Traffic to Yahoo! Travel rose 86 percent on the day of the first sale, August 8th, when compared to a non-sale day a week earlier, Rightmire said. Likewise, traffic to the portals travel site rose 82 percent on the second sale date, August 23rd, versus a non-sale day a week earlier.
The theme of the Travelocity report is buttressed by a Nielsen//NetRatings study released Friday, showing that deep discounts on airfares have boosted traffic to several airline sites over the summer.
That study, which examined traffic during the week before the American Airlines one-day sale, found that visits to US Airways’ site rose 72 percent over the week before, while Continental Airlines recorded 34 percent week-to-week growth.
Airlines have turned to summer fare sales to help fill seats left empty by a decline in business travel brought on by a softening economy, according to analysts.

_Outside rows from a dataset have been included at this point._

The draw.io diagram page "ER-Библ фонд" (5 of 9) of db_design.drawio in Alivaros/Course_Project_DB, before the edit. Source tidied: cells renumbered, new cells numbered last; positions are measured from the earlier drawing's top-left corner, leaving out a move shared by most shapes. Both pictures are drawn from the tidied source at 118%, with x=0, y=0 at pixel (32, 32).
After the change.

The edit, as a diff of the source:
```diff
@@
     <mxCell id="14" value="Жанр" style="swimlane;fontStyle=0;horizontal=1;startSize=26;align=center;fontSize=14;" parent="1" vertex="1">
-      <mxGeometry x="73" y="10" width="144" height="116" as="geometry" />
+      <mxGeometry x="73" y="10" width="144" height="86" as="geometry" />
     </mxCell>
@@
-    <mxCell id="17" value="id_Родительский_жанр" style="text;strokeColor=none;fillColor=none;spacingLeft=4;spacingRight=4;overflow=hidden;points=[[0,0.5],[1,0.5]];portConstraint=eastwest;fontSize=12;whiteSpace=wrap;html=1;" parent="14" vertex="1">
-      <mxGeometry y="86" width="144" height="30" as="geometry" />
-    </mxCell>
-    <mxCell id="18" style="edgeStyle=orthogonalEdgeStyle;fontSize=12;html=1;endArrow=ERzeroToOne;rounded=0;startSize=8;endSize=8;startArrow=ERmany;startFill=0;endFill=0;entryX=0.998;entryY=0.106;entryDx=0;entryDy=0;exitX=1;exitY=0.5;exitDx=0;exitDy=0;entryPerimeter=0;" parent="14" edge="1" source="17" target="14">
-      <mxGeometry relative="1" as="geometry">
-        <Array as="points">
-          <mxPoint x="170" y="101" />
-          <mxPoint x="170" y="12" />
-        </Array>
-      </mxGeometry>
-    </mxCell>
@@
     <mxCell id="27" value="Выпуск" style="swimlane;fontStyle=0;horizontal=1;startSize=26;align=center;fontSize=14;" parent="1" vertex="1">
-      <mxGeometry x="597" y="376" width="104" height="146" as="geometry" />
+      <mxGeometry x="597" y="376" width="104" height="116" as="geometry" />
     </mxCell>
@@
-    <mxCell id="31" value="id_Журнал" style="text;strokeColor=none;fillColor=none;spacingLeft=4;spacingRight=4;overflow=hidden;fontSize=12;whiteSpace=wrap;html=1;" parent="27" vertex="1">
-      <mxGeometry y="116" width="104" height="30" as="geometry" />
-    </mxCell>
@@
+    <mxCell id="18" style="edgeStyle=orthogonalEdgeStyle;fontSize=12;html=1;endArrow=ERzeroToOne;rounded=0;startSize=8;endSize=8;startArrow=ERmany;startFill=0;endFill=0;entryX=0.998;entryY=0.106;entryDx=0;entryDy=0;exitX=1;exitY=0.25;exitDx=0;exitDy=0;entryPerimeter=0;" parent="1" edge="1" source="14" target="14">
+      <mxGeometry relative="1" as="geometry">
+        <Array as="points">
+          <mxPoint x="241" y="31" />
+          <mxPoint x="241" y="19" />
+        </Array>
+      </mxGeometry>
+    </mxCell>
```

“Some one-day sales geared toward certain airlines usually happen this timeof year because fall is traditionally a slow travel season,” NetRatings director and chief analyst Lisa Strand told the E-Commerce Times. “But this year,that attention is being poured more on the online world.”
Strand added that she not only expects Travelocity, Yahoo! and American to continue their strategy, but that others will start to follow suit. Part of the success of the one-day promotions is that they generate strong word-of-mouth.
“Viral e-mall marketing works very well for airlines,” Strand said. “A lot of people areusing [e-mail] ads to click through. Airlines have had really good luckwith those promotions; often the e-mail fares are customized.”
Meanwhile, Fort Worth, Texas-based Travelocity said Friday it had reached a deal to acquire Stansted, UK-based online travel agency Air Tickets Direct. Terms of the deal were not disclosed.
The acquisition — which comes as Travelocity begins to tackle the European market through deals with British Airways and Lufthansa — gives the site a dedicated call center for offline sales support. Air Tickets Direct operates a call center near Stansted Airport with 67 sales consultants.
Previously, Travelocity had used third-party call centers to back up its online support offerings.
Zeal for Deals
“As we continue to grow and expand in Europe, it becomes more cost-efficient to bring sales and customer service directly under the Travelocity banner,” said Jeff Lavender, European vice president for Travelocity.
As it battles with rivals including Orbitz and Expedia.com, Travelocity has been expanding both geographically and with its service offerings.
In June, Travelocity said it would begin offering last-minute travel service through Site59.com. Since then, Sabre Holdings, Travelocity’s parent company, has said it would offer the Web site’s search capabilities to its real-world travel agent clients across the country.